A 10-YEAR construction plan that could see several new lines built in and around Sydney was announced by New South Wales Premier Bob Carr on November 23. He said Action for Transport 2010 commits the government to a statewide transport package which includes the expansion of the State's rail network at a responsible, affordable A$300m a year on average.
Top priority is being given to the 28 km orbital link between Parramatta and Chatswood, which NSW Transport Minister Mark Scully approved last July (RG 8.98 p503). On November 16, a consortium of consultants ERM Michell and McCottell Kinhill was appointed to complete an environmental impact statement in time for tenders to be issued by mid-1999. Construction is scheduled to start in December and will take six years.
Substantial tunnelling is involved, with some 80% of new construction either bored or cut-and-cover. Between Westmead, west of Parramatta station on the main line to Lithgow, and Camellia on the Carlingford branch, the line passes under the suburban business centre of Parramatta, creating a chord between the two existing routes.
The single line from Camellia to Carlingford will be upgraded, and thereafter new construction is required through Epping and Marstfield to Chatswood, where the line across Sydney Harbour bridge is joined. Interchange with the main line to Newcastle and northern NSW will be at Epping. Total cost of the project is put at A$1·4bn, so it will absorb almost half of total rail expenditure in Action for Transport 2010.
A$280m is allocated for completion of a 20 km deviation off the recently electrified line from Sydney to Wollongong, due to be completed before 2010. This coastal route has always suffered from severe geological problems requiring a number of small deviations, and 14 km of the new line will be in bored tunnel between Waterfall and Thirroul. Journey times will be cut by 20min. Electrification from Dapto to Kiama by 2002 will cost A$45m.

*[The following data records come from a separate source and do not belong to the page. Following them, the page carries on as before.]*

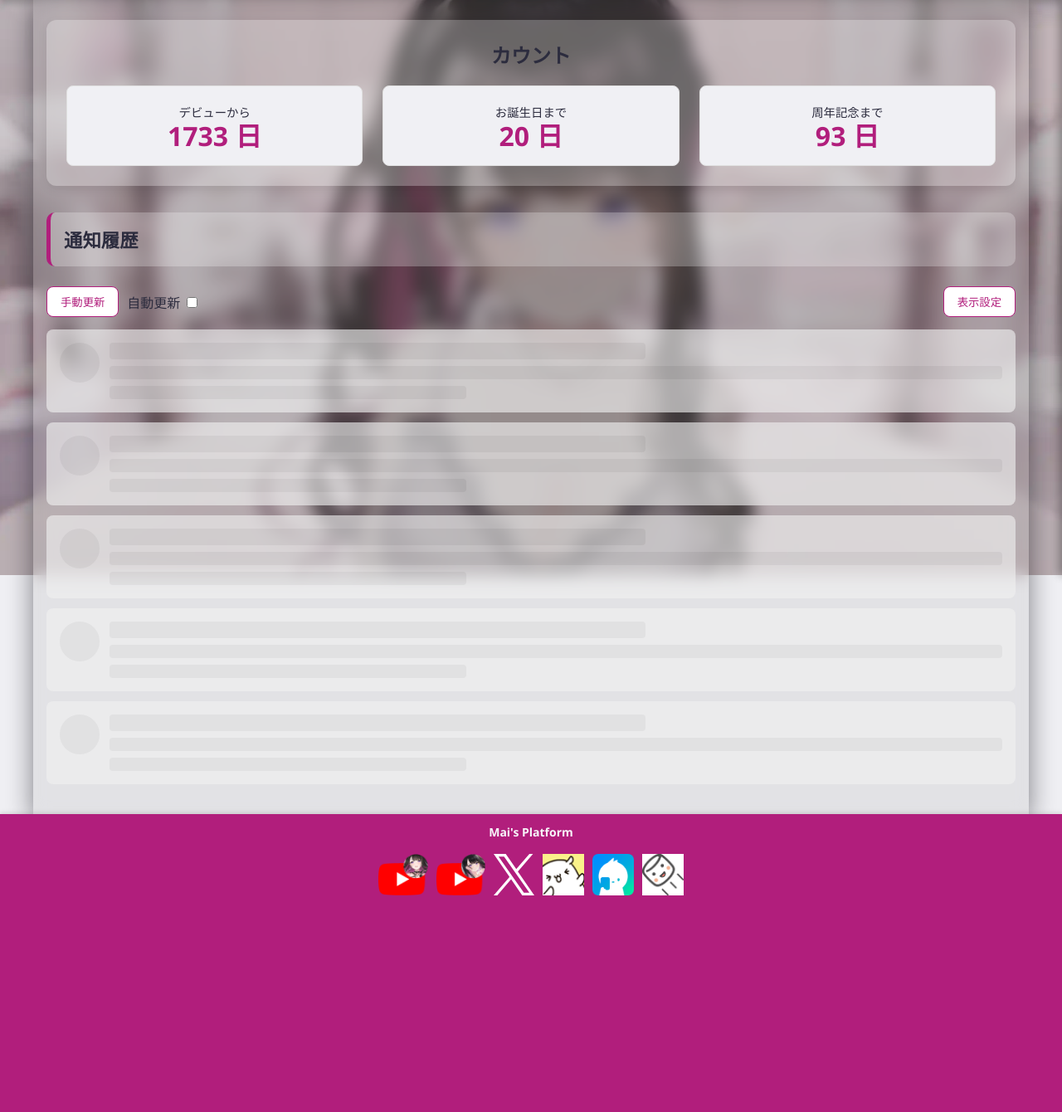
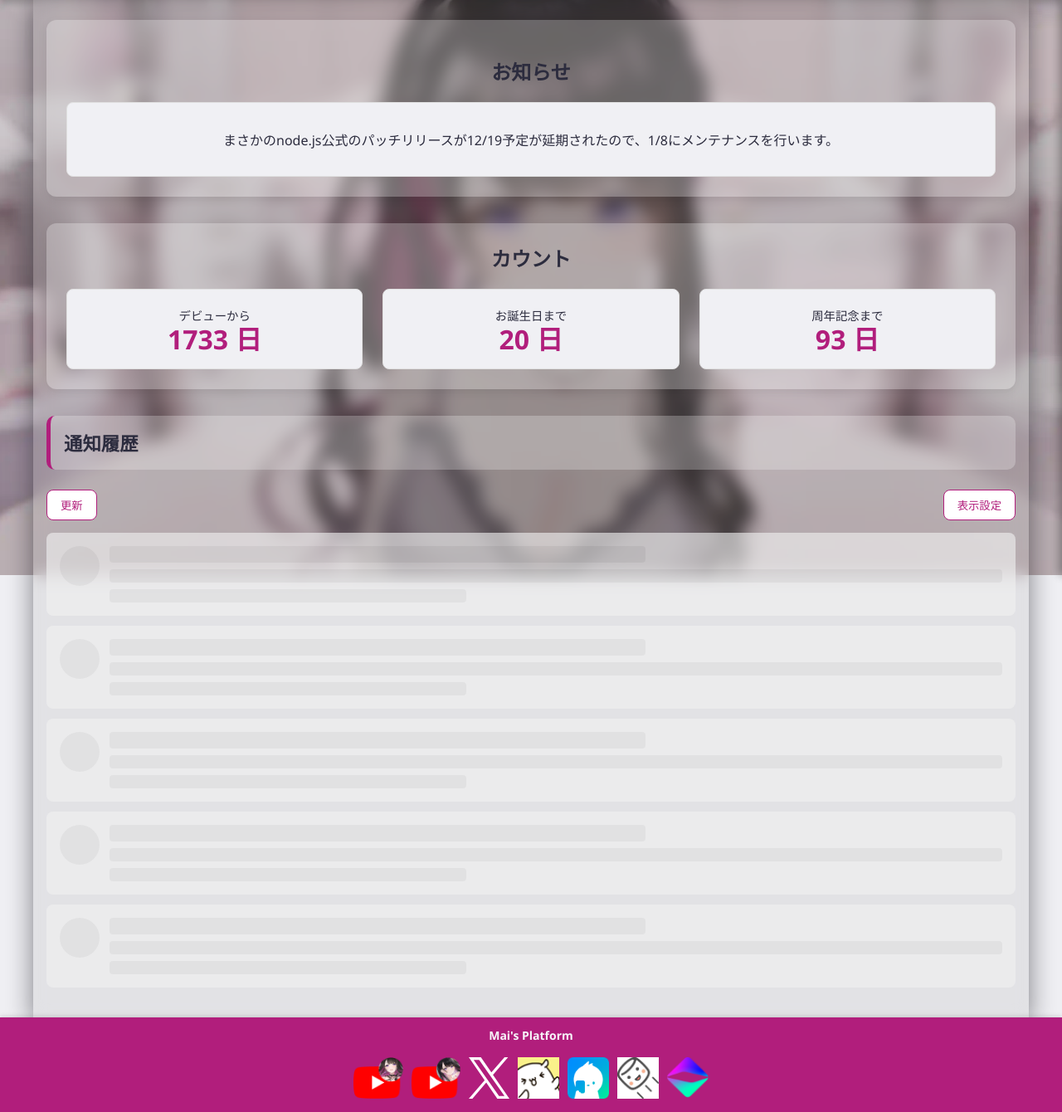
Before and after one commit to gonzaresu-jp/Mai-notification, a PHP site: page / in a window 1280 px wide. Shown: the part 107-1447 px from the top of the page at 83% size. Before the commit the page ends 1186 px from the top, so only its background shows below. Run offline with PHP 8.4, Linux system fonts and the light colour scheme.

Commit message:
Add files via upload

```diff
--- a/webui/index.html
+++ b/webui/index.html
@@ -153,6 +153,11 @@
                                 </button>
                             </li>
                             <li>
+                                <button id="toggle-gipt" class="platform-setting-button is-on">
+                                    Gipt: OFF
+                                </button>
+                            </li>
+                            <li>
                                 <button id="toggle-milestone" class="platform-setting-button is-on">
                                     記念日通知: ON
                                 </button>
@@ -171,6 +176,12 @@
     </header>
 
     <main>
+        <div class="stats-card">
+            <h2>お知らせ</h2>
+            <div class="stat-item">
+                <p>まさかのnode.js公式のパッチリリースが12/19予定が延期されたので、1/8にメンテナンスを行います。</p>
+            </div>
+        </div>
         <div class="stats-card">
             <h2 style="margin-top: 0; font-size: 1.5rem;" class="fade-in">カウント</h2>
             <div class="stats-grid">
@@ -198,11 +209,7 @@
 
             <div class="controls">
                 <div class="controls-left">
-                    <button id="btn-refresh" class="fade d2">手動更新</button>
-                    <label class="fade d2">
-                        自動更新
-                        <input id="auto-refresh" class="plain-checkbox" type="checkbox" />
-                    </label>
+                    <button id="btn-refresh" class="fade d2">更新</button>
                 </div>
                 <button id="btn-log-settings" class="fade d2" aria-expanded="false" aria-controls="log-settings-container">表示設定</button>
                 <div id="log-settings-container" class="log-settings-container" aria-hidden="true">
@@ -240,6 +247,11 @@
                         <li>
                             <button id="filter-twitter-sub" class="filter-button is-on" disabled>
                                 Twitter(@koinoyamai17): ON
+                            </button>
+                        </li>
+                        <li>
+                            <button id="filter-gipt" class="filter-button is-on" disabled>
+                                Gipt: ON
                             </button>
                         </li>
                         <li>
@@ -377,6 +389,18 @@
       <picture>
         <source srcset="./logo/mashumaro.webp" type="image/webp">
         <img src="./logo/mashumaro.svg" alt="">
+      </picture>
+    </a>
+
+    <!-- Gipt -->
+    <a class="icon-link"
+       href="https://gi-pt.com/main/wishlist/fan-view/3a0fdc24-209e-d962-896b-cdd7d7828943"
+       target="_blank" rel="noopener noreferrer"
+       aria-label="Gipt"
+       data-tooltip="Gipt">
+      <picture>
+        <source srcset="./logo/gipt.ico" type="image/ico">
+        <img src="./logo/gipt.ico" alt="">
       </picture>
     </a>
 
--- a/webui/style.css
+++ b/webui/style.css
@@ -131,6 +131,12 @@ header h1 {
 .menu-open .hamburger-icon span:nth-child(1) { transform: rotate(45deg) translate(5px, 5px); }
 .menu-open .hamburger-icon span:nth-child(2) { opacity: 0; }
 .menu-open .hamburger-icon span:nth-child(3) { transform: rotate(-45deg) translate(5px, -5px); }
+
+.menu-open .hamburger-icon {
+  position: fixed;
+  right: 17px;        /* 好みで調整 */
+  z-index: 1002;      /* #nav-menu(1000)より上 */
+}
 
 #nav-menu {
     position: fixed;
```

A further A$20m will allow Sydney's new light rail line to be extended through the Inner West district to Lilyfield.
Plans are less firm for a faster route between Sydney and Newcastle; 168 km long, this is provisionally costed at A$1·2bn. The existing main line features severe curvature and steep gradients, and the objective is to improve access to the Central Coast which lies north of the Hawkesbury River.

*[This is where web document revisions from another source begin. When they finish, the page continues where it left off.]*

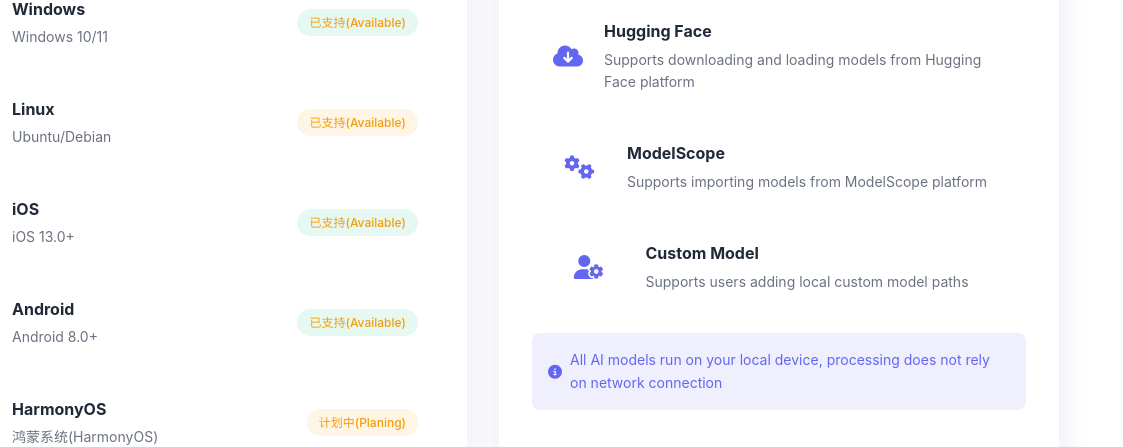
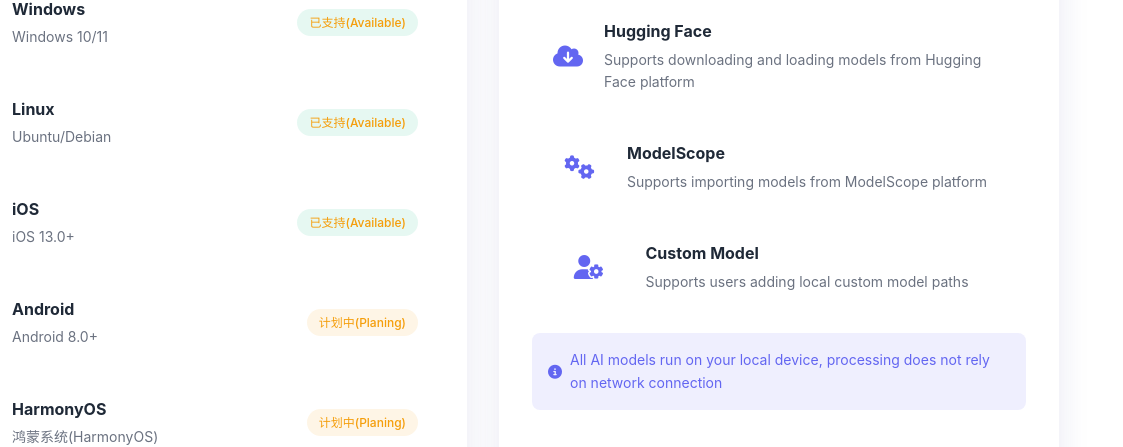
Before and after one commit to Calmds/calmds.github.io, a plain HTML site: page features.html in a window 1280 px wide. Shown: the part 5237-5684 px from the top of the page, 157-1280 px from the left. Drawn offline with Linux system fonts and the light colour scheme; no server answers.

Commit message:
Tue Jan 13 07:50:49 CST 2026

```diff
--- a/features.html
+++ b/features.html
@@ -324,7 +324,7 @@
                                     <strong>Linux</strong>
                                     <p>Ubuntu/Debian</p>
                                 </div>
-                                <span class="status planned">已支持(Available)</span>
+                                <span class="status available">已支持(Available)</span>
                             </div>
                             <div class="platform-item">
                                 <i class="fab fa-app-store-ios"></i>
@@ -340,7 +340,7 @@
                                     <strong>Android</strong>
                                     <p>Android 8.0+</p>
                                 </div>
-                                <span class="status available">已支持(Available)</span>
+                                <span class="status planned">计划中(Planing)</span>
                             </div>
                             <div class="platform-item">
                                 <i class="fas fa-microchip"></i>
```
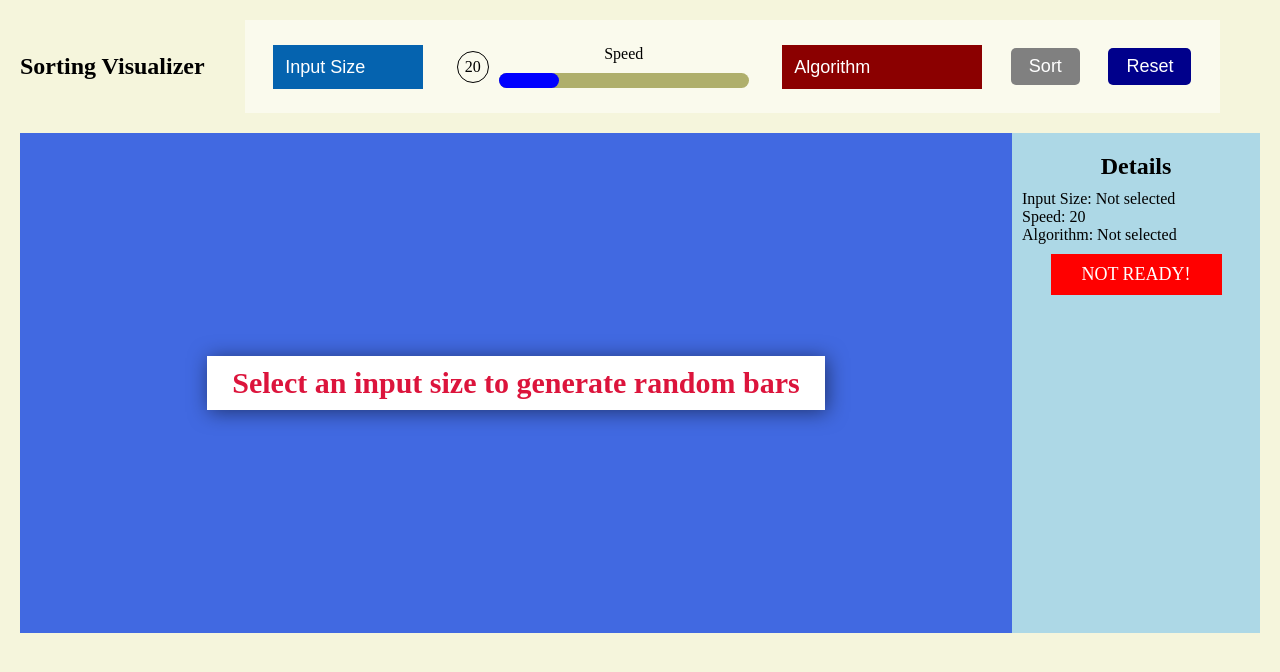
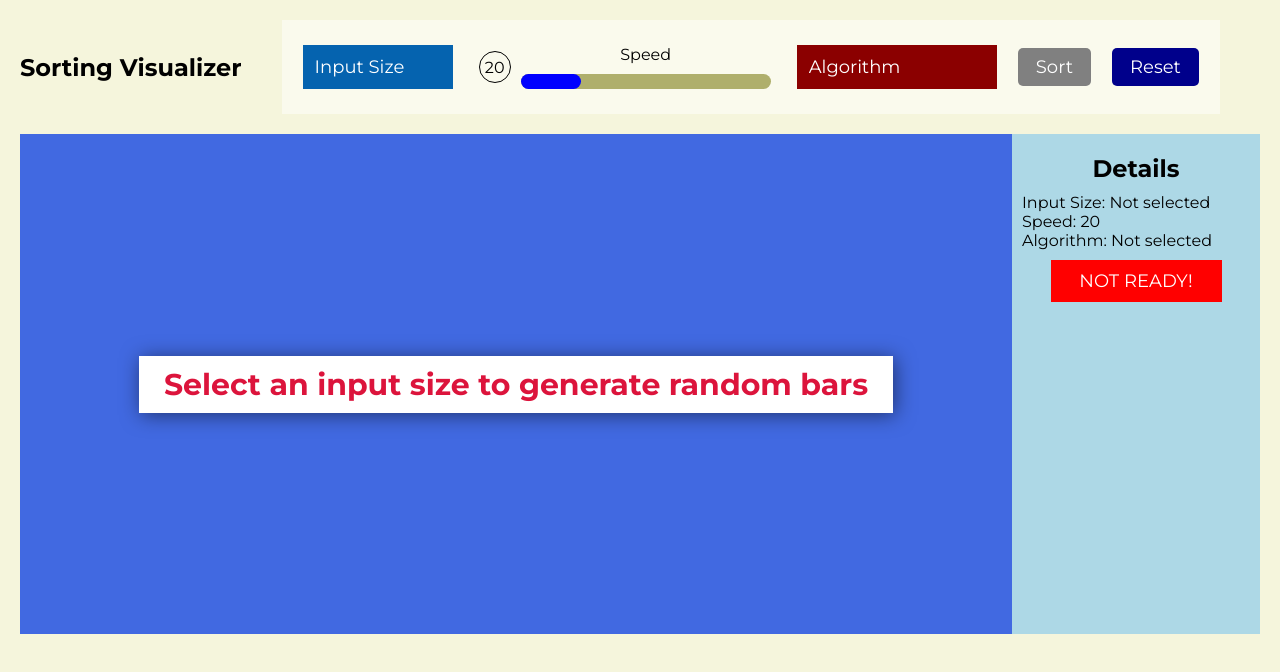
Before and after one commit to madayeni/sort-visualizer, a plain HTML site: page index.html in a window 1280 px wide. Drawn offline with Linux system fonts and the light colour scheme.

Commit message:
updated fonts

```diff
--- a/style.css
+++ b/style.css
@@ -1,3 +1,5 @@
+@import url("https://fonts.googleapis.com/css2?family=Montserrat:wght@400;700&display=swap");
+
 * {
   margin: 0;
   padding: 0;
@@ -6,6 +8,7 @@
 
 body {
   background-color: beige;
+  font-family: "Montserrat", sans-serif;
 }
 
 .container {
@@ -66,6 +69,12 @@ select.algo-select {
 
 .speed-range:hover {
   box-shadow: 1px 1px 5px rgba(0, 0, 0, 0.2);
+}
+
+input,
+button,
+select {
+  font-family: inherit;
 }
 
 .range-value {
```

Stage One from Sydney to Warnervale, 25 km north of Gosford, is due to be completed by 2007 and would cut travel times from points north by 15min. Work on Stage Two to Newcastle is due to start in 2010.

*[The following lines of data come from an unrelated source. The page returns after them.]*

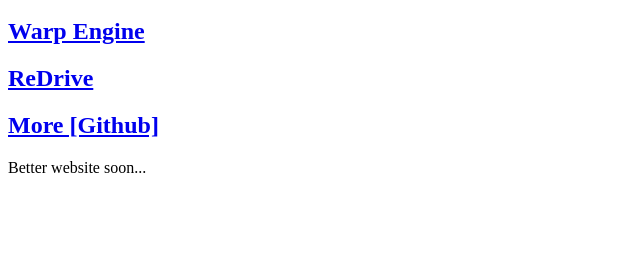
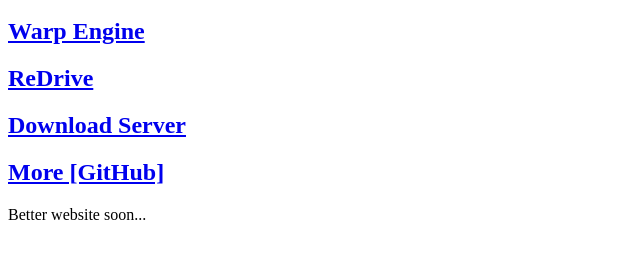
Before and after one commit to natesworks/natesworks.com, a plain HTML site: page index.html in a window 1280 px wide. Shown: the part 95-354 px from the top of the page, without its empty margins (0-640 px from the left). Drawn offline with Linux system fonts and the light colour scheme.

Commit message:
Update index.html

```diff
--- a/index.html
+++ b/index.html
@@ -2,6 +2,7 @@
 <h2><a href="https://brawlmods.natesworks.com">Brawlmods</a></h2>
 <h2><a href="https://github.com/natesworks/warpengine">Warp Engine</a></h2>
 <h2><a href="https://github.com/natesworks/redrive">ReDrive</a></h2>
-<h2><a href="https://github.com/natesworks">More [Github]</a></h2>
+<h2><a href="https://content.natesworks.com">Download Server</a></h2>
+<h2><a href="https://github.com/natesworks">More [GitHub]</a></h2>
 
 <p>Better website soon...</p>
```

The proposed link between Hurstville and Strathfield is a long-standing scheme which involves joining up and upgrading some existing tracks, primarily so that freight can avoid the busier parts of the commuter network. And finally, the planned Epping to Castle Hill branch will improve travel in an expanding outer surburban area.